▼▼▼

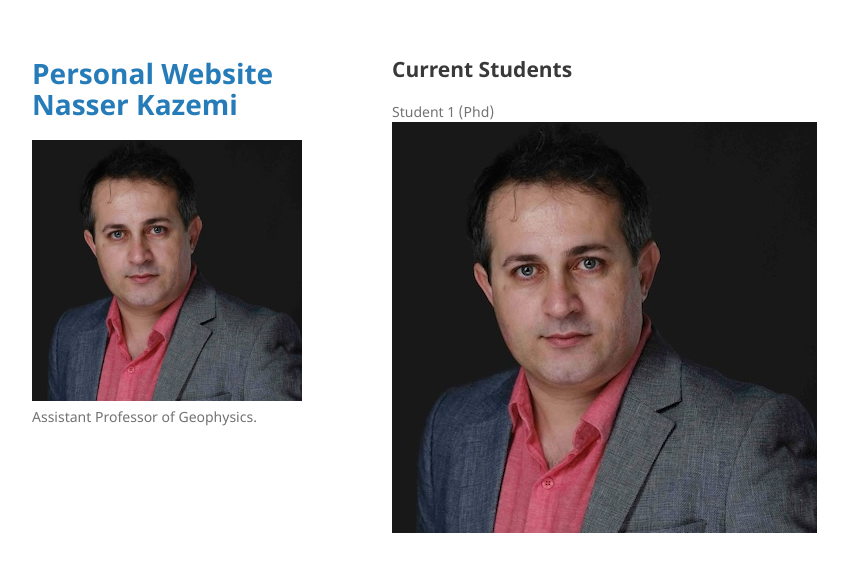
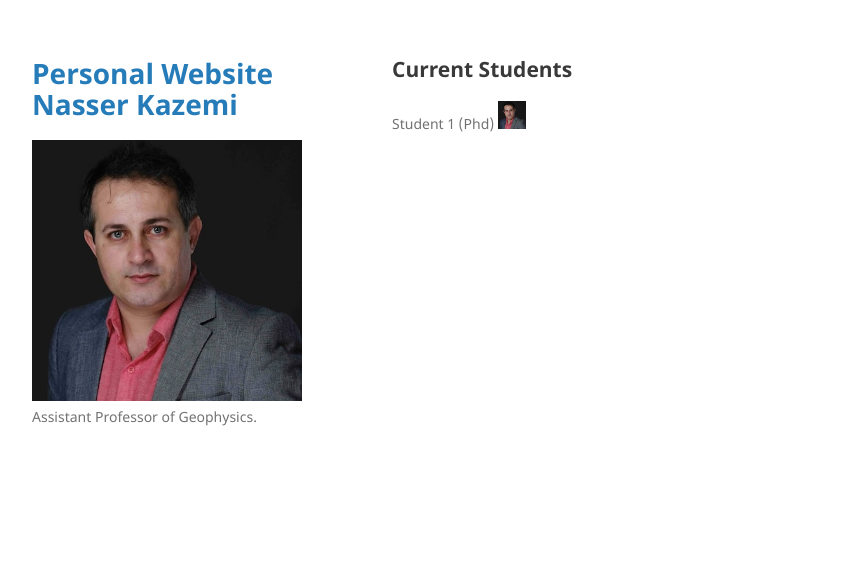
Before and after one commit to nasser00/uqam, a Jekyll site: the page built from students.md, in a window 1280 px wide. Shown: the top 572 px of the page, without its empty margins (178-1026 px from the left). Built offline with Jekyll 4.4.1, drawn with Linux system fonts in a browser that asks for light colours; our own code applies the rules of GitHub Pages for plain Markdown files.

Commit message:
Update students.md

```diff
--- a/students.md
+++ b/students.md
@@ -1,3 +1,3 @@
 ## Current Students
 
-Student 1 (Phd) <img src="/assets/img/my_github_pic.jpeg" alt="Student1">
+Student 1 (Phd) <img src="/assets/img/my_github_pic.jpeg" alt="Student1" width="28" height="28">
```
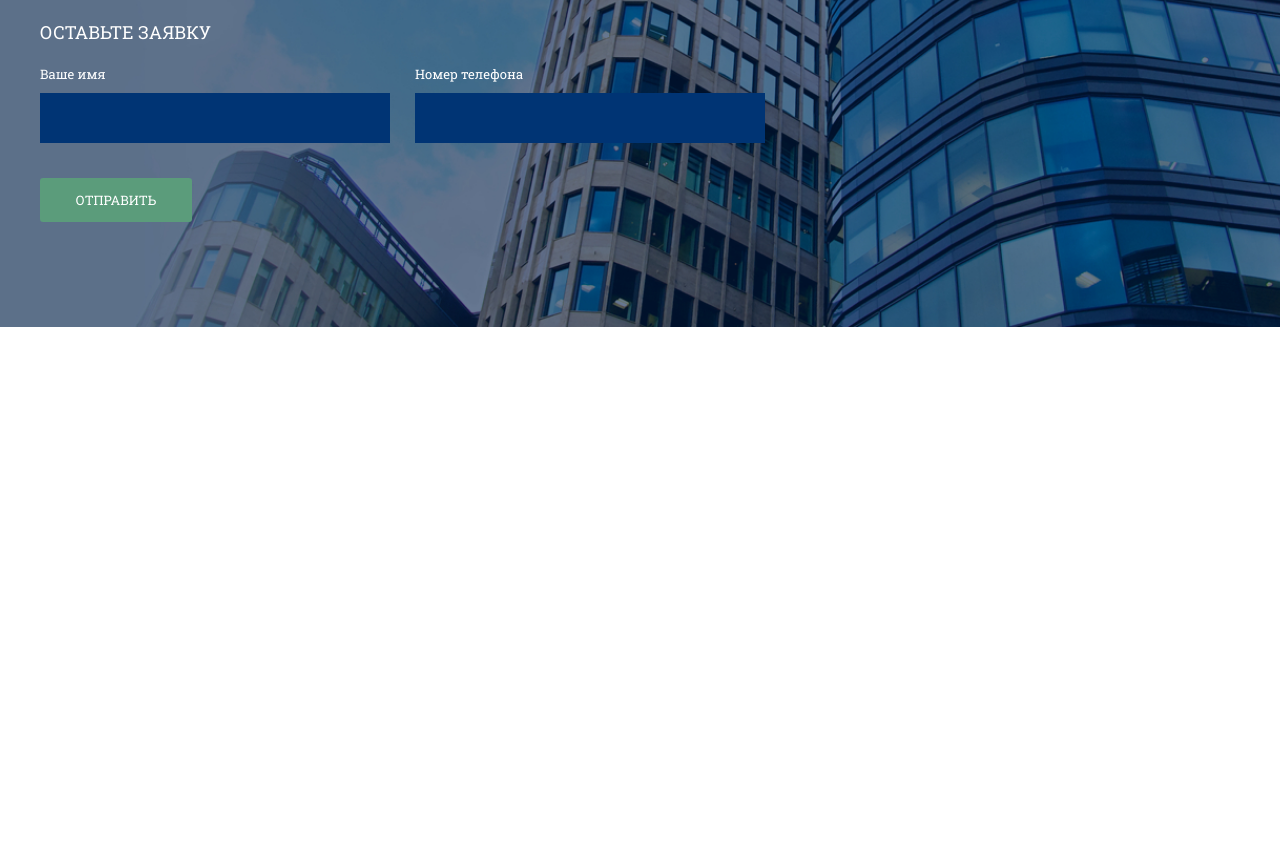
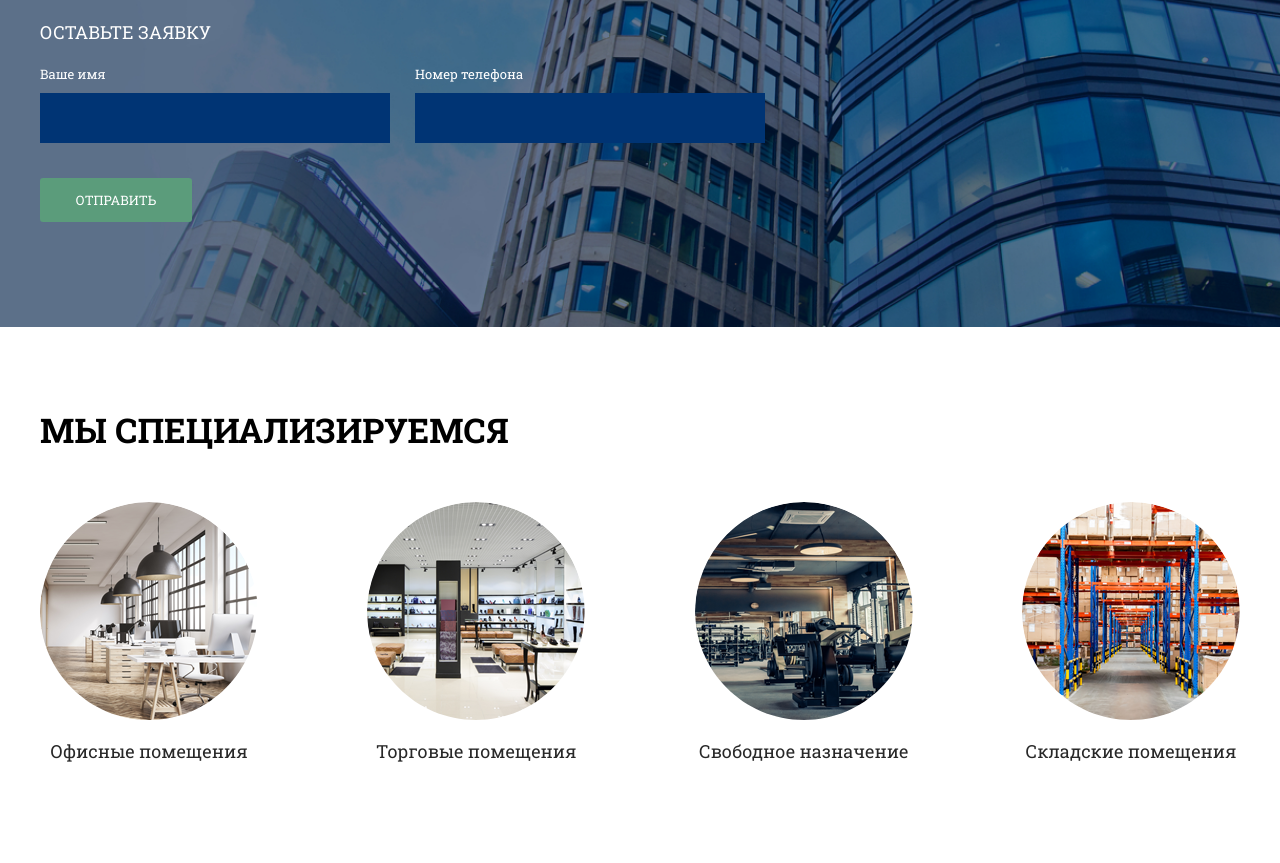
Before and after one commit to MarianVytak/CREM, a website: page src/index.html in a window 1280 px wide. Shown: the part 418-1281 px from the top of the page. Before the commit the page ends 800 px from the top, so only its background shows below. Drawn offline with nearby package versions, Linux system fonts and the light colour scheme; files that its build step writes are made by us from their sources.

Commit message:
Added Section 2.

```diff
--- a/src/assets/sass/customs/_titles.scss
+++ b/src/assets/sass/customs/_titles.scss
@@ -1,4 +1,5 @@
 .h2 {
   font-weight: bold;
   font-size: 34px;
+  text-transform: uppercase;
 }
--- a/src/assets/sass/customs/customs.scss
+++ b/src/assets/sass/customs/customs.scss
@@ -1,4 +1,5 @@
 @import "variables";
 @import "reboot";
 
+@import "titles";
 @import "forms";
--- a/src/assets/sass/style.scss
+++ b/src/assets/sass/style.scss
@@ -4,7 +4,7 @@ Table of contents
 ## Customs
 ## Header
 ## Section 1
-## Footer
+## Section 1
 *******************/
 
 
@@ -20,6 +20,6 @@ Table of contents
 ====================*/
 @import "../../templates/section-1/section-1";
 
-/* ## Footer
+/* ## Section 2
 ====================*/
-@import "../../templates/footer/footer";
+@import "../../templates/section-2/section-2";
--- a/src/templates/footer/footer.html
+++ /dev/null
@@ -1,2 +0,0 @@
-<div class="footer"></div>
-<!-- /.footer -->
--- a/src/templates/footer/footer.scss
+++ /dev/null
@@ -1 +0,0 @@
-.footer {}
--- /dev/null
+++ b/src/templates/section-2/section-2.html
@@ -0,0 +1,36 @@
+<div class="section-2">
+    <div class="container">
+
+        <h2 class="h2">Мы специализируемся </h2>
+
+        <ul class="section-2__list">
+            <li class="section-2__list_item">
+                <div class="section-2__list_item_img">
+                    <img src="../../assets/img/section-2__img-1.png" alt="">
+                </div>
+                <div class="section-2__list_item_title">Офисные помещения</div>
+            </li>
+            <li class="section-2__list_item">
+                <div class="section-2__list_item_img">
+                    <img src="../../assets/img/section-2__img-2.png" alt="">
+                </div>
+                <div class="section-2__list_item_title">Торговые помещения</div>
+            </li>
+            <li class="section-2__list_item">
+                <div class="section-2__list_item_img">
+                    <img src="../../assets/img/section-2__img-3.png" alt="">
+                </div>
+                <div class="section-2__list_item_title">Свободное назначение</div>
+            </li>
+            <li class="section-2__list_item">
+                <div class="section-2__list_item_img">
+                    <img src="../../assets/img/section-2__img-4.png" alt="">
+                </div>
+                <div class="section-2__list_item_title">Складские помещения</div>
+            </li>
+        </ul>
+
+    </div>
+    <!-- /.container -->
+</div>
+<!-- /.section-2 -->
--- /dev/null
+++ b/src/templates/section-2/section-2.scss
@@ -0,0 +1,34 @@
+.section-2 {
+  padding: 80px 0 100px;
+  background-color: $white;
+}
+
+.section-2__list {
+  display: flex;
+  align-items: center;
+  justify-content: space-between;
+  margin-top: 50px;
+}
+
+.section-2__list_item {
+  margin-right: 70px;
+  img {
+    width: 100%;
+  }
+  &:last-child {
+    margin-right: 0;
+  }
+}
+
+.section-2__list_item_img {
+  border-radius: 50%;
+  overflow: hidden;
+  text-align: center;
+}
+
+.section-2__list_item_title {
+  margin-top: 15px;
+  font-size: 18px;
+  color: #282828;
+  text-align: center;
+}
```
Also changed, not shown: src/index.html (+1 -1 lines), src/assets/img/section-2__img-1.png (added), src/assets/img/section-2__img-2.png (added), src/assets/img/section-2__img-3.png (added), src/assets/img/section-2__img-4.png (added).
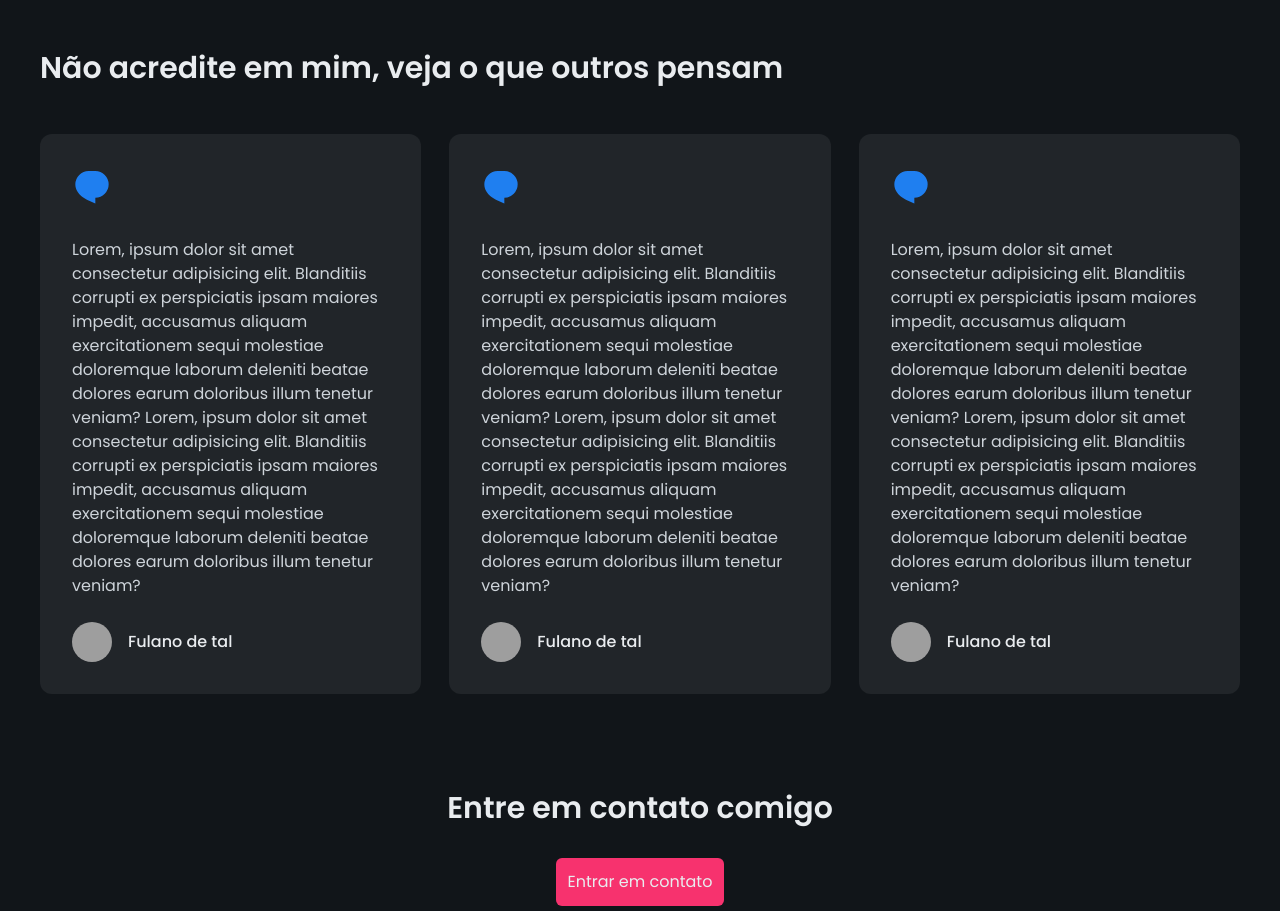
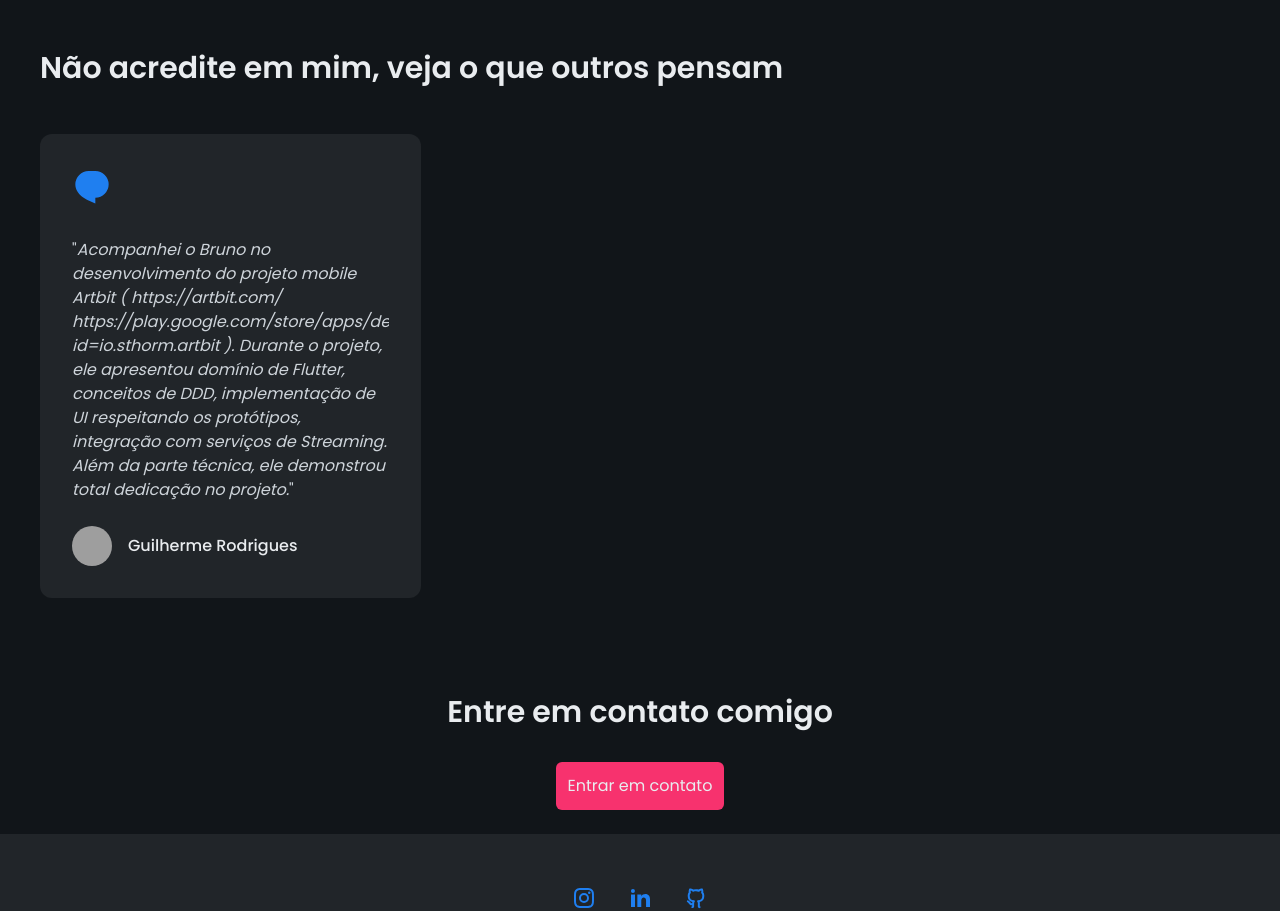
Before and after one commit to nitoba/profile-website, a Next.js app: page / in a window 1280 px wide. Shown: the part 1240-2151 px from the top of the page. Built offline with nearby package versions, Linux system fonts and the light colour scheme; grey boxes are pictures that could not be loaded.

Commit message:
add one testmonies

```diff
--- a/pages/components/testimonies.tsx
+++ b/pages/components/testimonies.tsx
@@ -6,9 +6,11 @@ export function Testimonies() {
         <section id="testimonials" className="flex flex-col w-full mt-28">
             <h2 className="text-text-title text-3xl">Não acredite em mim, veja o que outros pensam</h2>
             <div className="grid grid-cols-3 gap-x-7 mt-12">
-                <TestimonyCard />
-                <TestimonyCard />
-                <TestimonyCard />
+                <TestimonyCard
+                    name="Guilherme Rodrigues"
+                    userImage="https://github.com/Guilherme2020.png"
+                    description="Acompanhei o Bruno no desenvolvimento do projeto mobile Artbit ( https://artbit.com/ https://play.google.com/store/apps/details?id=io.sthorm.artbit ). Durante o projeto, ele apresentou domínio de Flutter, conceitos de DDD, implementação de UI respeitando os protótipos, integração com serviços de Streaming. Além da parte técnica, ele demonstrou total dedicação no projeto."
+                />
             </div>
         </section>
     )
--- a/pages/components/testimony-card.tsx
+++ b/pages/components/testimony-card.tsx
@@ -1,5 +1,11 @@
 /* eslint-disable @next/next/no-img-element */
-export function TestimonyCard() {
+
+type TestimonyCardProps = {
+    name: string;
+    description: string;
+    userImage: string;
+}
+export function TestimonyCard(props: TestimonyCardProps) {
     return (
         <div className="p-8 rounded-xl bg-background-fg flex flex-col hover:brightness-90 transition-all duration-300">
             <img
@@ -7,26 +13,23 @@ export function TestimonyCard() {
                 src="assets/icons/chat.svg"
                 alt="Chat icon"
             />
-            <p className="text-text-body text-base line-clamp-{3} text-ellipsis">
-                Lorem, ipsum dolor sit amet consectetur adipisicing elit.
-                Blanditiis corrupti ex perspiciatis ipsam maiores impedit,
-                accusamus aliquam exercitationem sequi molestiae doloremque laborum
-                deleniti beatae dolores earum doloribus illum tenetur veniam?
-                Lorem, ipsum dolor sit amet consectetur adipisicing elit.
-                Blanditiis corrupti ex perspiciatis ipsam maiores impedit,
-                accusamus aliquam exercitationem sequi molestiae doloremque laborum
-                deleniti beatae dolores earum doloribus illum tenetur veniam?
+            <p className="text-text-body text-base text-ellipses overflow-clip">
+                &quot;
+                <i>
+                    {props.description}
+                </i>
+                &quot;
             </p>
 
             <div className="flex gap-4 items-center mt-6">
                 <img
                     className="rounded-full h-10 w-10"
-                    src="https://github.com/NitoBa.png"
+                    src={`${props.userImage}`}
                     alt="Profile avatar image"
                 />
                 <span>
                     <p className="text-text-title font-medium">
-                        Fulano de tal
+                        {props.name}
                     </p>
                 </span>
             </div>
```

▲▲▲

Action item: Among the lines of the data above, count those containing the word "items" and report the total alone.

Task output: 2